Among the many sides of the fishermen’s life Matthiessen describes, it is the haul seining which is the central image. It is work as routinely dangerous as riding wild horses, and so demanding of knowledge as to require of a fisherman the ability to smell the oils released from baitfish which are being slaughtered below the surface. Seining is fishing done with a net called a haul-seine, a long band of net which midway contains a pouch of stronger netting called the bag. To set the seine, fishermen secure one end on shore to a winch on the bed of a pickup. The net is dumped from the boat while rowing or motoring into the surf. Its upper edge remains upper due to cork floats, while the lower edge sinks to form a submerged curving wall behind the boat. The boat travels on an arc back to the beach, where, once ashore, having negotiated waves that can flip the boat and entangle them in the net, the men hook the net-end to a second pickup. The net is then pulled in by the crew on both ends while the pickup without a winch noses along to meet the other truck. As the trucks meet, the net has been retrieved completely and the arc it originally described narrowed to a corridor. The fish, if fish there are, have nowhere to turn but into the bag. The crew pulls the bag ashore and sorts the catch, money fish going into the pickup beds and “trash” left lying along shore for the birds. A good catch will be hundreds of pounds of such standards as striped bass, flounder (four species), blackfish, weakfish, tilefish, pufferfish, and haddock. (Matthiessen observes that the value of a fish is determined by market popularity and not necessarily the fisherman’s opinion of what makes good eating. Not many of the haul-seiners will eat striped bass, yet it remains the fish of choice at the Fulton Fish Market in New York City.) After loading fish, net, and boat, the crew returns to a packing shed to box the catch. A typical day of haul-seining may consist of three or four expeditions, with the day beginning around three in the morning and ending with the final packing at ten in the evening.

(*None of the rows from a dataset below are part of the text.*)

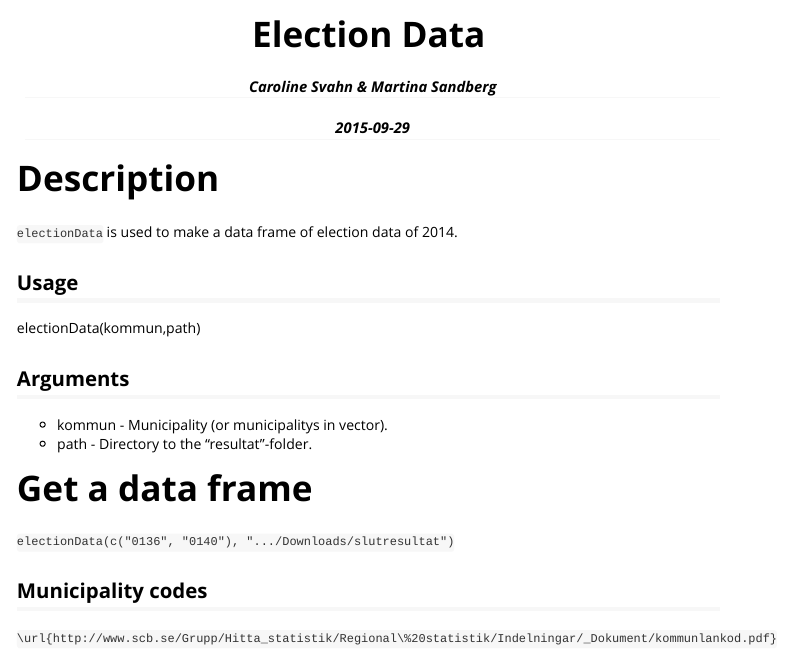
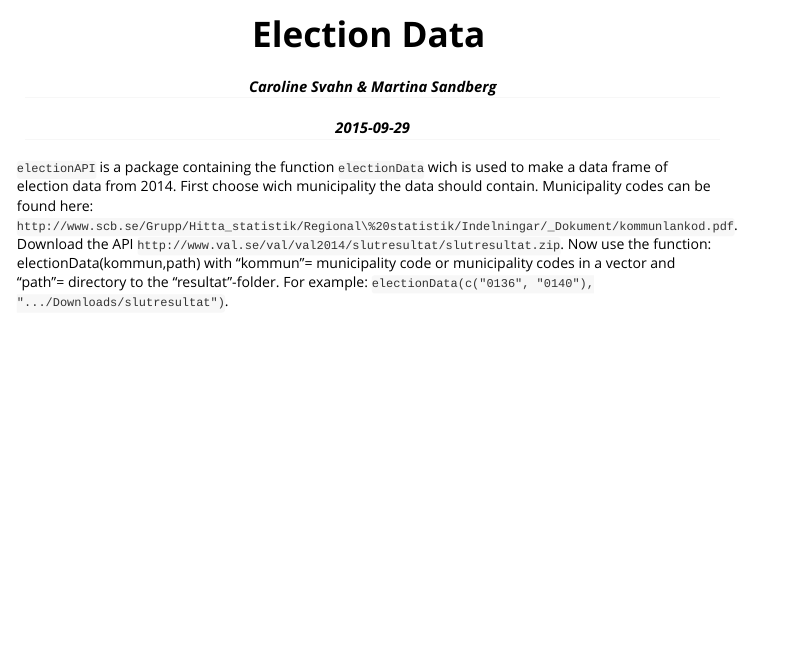
Before and after one commit to carsv733/RLab5, an R Markdown document (electionAPI/vignettes/electionAPI.Rmd): the page in a window 1100 px wide, from its top. The pictures show the output file electionAPI/vignettes/electionAPI.html that the author committed with the source, opened offline.

Commit message:
vignette

```diff
--- a/electionAPI/vignettes/electionAPI.Rmd
+++ b/electionAPI/vignettes/electionAPI.Rmd
@@ -10,22 +10,5 @@ vignette: >
 ---
 
 
-# Description
 
-`electionData` is used to make a data frame of election data of 2014.
-
-## Usage
-
-electionData(kommun,path)
-
-## Arguments
-* kommun - Municipality (or municipalitys in vector).
-* path - Directory to the "resultat"-folder.
-
-# Get a data frame
-
-`electionData(c("0136", "0140"), ".../Downloads/slutresultat")`
-
-## Municipality codes
-
-`\url{http://www.scb.se/Grupp/Hitta_statistik/Regional\%20statistik/Indelningar/_Dokument/kommunlankod.pdf}`
+`electionAPI` is a package containing the function `electionData` wich is used to make a data frame of election data from 2014. First choose wich municipality the data should contain. Municipality codes can be found here: `http://www.scb.se/Grupp/Hitta_statistik/Regional\%20statistik/Indelningar/_Dokument/kommunlankod.pdf`. Download the API `http://www.val.se/val/val2014/slutresultat/slutresultat.zip`. Now use the function: electionData(kommun,path) with "kommun"= municipality code or municipality codes in a vector and "path"= directory to the "resultat"-folder. For example: `electionData(c("0136", "0140"), ".../Downloads/slutresultat")`.
```
Also changed, not shown: electionAPI/vignettes/electionAPI.html.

Haul-seining offers a man sensations which those who commute to skyscrapers will never...
(The entire section is 2355 words.)